And, despite an extensive geothermal system to heat homes and businesses, along with nascent carbon sequestration efforts, Iceland emits more carbon per capita than any other European country. Like Alaskans, Icelanders like to drive big, gas-powered cars and trucks. This may be justified given their harsh winters and gravel roads beyond the paved tourist routes, but it does little to reduce a carbon footprint of 11.8 tons per person (which sounds paltry compared to Alaska’s 47 tons per person). Additionally, they maintain a robust fishing industry and accommodate ever more flights to disgorge tourists and serve as a stopover for intercontinental trips.

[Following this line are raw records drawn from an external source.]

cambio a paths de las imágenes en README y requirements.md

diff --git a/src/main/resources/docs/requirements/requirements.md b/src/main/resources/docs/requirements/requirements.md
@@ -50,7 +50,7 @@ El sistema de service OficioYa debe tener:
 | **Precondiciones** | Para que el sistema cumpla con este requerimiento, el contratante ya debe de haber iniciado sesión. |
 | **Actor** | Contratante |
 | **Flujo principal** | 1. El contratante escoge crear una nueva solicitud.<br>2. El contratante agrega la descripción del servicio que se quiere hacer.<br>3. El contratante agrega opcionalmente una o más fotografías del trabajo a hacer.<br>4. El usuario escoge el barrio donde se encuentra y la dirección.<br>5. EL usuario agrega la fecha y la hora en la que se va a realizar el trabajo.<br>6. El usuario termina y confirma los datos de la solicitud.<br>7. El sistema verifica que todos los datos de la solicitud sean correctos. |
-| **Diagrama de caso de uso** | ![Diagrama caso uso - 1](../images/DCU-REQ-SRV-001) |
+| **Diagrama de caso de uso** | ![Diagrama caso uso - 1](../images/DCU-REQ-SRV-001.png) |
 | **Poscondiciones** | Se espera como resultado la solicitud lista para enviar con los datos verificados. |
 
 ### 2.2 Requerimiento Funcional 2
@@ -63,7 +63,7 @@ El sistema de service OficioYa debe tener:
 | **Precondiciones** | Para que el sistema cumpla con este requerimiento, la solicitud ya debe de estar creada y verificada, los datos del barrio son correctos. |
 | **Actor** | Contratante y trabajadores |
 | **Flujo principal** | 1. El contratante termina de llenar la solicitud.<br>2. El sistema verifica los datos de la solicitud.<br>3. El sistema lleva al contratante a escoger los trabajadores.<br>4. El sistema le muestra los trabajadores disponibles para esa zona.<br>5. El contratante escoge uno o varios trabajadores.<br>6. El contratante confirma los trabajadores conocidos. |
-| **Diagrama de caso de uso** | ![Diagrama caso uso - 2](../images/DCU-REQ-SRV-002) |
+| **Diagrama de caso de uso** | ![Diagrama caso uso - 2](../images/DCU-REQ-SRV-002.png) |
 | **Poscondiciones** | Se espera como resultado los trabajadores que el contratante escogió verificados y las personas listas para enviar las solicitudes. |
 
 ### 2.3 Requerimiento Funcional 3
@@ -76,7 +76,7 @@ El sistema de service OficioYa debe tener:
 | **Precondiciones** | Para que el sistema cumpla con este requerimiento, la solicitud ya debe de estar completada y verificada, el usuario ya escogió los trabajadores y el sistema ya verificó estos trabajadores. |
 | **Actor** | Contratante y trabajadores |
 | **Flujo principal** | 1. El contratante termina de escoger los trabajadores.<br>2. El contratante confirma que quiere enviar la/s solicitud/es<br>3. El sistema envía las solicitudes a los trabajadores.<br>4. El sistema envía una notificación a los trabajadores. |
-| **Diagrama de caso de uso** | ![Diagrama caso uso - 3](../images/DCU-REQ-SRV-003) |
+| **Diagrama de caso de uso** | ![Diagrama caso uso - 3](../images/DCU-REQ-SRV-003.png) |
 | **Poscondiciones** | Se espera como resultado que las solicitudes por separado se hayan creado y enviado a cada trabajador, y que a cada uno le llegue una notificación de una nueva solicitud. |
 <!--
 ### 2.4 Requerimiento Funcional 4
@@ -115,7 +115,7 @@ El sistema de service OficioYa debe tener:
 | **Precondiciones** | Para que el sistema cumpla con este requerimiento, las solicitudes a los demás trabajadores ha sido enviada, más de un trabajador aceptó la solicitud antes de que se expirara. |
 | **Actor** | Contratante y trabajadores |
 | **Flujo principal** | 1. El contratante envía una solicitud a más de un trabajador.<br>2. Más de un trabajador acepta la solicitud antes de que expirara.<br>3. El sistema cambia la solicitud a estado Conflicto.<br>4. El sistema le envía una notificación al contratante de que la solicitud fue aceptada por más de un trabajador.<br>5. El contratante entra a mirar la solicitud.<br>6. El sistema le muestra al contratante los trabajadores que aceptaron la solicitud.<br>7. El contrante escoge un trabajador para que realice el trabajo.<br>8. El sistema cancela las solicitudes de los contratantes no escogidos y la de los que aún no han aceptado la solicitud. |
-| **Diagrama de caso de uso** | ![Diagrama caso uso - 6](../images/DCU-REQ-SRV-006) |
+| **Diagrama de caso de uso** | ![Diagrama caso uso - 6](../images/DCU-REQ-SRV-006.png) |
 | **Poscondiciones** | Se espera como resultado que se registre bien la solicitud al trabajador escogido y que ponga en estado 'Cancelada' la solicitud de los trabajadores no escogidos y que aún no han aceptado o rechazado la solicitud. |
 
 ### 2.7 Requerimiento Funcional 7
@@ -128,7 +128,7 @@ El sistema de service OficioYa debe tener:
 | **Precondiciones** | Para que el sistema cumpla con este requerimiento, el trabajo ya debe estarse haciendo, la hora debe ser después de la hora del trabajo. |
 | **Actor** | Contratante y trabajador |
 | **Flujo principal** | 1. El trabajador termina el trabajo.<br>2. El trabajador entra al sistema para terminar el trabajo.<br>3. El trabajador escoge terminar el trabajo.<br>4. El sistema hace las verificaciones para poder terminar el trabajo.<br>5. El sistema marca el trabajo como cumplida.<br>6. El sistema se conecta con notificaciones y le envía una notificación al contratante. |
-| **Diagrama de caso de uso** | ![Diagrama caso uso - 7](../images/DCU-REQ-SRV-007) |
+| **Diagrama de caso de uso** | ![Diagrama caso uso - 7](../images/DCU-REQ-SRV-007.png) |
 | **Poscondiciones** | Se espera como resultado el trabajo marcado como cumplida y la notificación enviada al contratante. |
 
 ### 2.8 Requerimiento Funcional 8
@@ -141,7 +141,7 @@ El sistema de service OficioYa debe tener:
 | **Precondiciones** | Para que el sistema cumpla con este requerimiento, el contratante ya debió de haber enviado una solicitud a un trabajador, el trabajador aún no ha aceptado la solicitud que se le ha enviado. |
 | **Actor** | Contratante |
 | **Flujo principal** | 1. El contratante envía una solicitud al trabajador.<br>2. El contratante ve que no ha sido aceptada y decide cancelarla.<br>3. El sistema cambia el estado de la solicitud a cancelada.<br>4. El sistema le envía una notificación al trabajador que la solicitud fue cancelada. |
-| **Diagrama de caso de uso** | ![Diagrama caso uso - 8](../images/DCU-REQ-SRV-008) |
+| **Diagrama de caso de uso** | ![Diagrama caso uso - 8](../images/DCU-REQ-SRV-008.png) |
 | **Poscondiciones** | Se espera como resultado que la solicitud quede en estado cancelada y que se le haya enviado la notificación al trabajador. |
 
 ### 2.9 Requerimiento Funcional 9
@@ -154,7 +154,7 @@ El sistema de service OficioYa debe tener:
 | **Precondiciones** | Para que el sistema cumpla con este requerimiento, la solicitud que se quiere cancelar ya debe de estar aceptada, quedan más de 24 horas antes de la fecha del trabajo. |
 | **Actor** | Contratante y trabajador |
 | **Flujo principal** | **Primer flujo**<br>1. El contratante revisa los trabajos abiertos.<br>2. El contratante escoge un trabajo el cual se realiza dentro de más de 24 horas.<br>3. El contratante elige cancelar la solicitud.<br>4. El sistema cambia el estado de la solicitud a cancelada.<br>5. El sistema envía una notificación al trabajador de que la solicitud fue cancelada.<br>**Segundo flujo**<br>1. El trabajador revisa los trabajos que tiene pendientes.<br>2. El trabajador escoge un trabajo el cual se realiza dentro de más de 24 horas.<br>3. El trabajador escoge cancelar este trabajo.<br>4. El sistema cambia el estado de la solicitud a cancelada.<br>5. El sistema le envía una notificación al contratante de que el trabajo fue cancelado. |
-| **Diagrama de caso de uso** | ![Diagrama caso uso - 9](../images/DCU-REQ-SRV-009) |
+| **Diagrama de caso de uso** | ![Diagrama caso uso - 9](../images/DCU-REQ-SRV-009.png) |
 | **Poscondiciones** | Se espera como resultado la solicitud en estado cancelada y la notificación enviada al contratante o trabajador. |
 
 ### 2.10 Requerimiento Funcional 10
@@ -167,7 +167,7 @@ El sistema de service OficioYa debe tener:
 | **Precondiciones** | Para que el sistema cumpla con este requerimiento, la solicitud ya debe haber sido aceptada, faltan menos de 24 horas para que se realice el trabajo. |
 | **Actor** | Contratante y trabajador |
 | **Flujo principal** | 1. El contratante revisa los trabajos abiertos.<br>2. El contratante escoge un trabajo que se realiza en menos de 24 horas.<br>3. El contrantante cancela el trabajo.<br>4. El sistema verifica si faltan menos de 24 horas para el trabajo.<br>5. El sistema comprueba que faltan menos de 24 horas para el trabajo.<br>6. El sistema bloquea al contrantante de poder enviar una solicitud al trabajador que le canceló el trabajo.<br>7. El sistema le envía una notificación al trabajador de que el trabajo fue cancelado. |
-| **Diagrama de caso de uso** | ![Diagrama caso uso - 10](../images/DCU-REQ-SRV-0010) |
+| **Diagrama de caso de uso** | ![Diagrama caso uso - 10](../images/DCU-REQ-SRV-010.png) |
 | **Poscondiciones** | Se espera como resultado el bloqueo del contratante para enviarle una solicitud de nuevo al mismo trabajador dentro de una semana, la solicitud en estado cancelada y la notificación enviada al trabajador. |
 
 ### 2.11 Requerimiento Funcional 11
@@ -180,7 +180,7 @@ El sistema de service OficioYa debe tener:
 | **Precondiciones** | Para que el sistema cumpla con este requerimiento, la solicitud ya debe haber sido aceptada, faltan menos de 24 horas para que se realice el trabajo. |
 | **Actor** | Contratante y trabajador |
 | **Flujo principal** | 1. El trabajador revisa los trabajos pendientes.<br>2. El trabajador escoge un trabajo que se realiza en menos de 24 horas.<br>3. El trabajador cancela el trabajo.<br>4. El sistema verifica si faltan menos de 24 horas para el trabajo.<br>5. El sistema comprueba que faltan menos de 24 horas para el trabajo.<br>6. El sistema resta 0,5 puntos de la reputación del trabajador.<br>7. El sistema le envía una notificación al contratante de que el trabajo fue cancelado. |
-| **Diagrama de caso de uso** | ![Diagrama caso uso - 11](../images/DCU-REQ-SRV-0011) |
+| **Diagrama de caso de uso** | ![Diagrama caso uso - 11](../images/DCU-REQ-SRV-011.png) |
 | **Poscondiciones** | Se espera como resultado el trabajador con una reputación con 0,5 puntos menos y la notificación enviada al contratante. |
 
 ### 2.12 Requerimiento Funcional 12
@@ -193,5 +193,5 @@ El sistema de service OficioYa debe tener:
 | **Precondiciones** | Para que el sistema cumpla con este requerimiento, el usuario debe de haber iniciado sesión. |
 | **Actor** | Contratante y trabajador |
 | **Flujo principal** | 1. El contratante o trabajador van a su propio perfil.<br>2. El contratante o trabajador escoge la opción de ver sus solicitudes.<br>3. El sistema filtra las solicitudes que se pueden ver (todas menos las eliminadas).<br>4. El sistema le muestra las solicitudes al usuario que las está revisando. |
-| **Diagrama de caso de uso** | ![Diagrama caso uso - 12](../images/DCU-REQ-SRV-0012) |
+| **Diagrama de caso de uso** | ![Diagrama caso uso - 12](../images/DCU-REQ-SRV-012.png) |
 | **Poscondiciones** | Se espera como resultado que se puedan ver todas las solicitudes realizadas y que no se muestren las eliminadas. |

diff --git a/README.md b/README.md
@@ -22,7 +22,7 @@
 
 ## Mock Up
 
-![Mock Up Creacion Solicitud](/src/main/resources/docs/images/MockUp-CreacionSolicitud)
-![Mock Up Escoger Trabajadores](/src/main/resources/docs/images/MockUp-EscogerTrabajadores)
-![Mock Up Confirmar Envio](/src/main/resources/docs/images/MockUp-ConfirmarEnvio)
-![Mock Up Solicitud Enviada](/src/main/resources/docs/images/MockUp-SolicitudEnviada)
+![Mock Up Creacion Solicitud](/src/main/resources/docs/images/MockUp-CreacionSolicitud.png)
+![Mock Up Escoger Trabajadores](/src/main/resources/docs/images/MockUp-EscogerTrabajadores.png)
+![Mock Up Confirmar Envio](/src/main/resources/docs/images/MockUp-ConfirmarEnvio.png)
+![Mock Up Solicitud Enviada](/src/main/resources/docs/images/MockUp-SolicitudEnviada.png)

Speaking of tourists - tourism threatens to overwhelm Iceland. In 2019, Iceland hosted two million visitors - akin to doubling the number of tourists visiting the Kenai Peninsula each summer. (I shudder to imagine the Homer Spit accommodating that uptick.) The influx is both the life-blood of local businesses and a nightmare when it comes to accommodations, traffic, and parking. In addition to the crush of crowds at key attractions, tourists boost the carbon footprint of Iceland due to the cars, busses, and boats required to get around, as well as the shipments of goods to feed and maintain them.
Our flight home took us over Greenland once again, though it was obscured by clouds. Those clouds, we later learned, were part of an atmospheric low pressure trapping warm water over the island. The following day, Greenland experienced a massive ice melt, with enough flow pouring into the ocean to cover the state of Florida with two inches of water.
We came home to the first blush of fireweed and a garden cornucopia of strawberries, broccoli, and green beans. After our return, on a morning walk with the dogs, we stopped at a point overlooking Kachemak Bay and the glaciers beyond and agreed that there’s nowhere we’d rather live. Every country has its charms and challenges, but we will remain here, helping where we can, and enjoying all Alaska has to offer.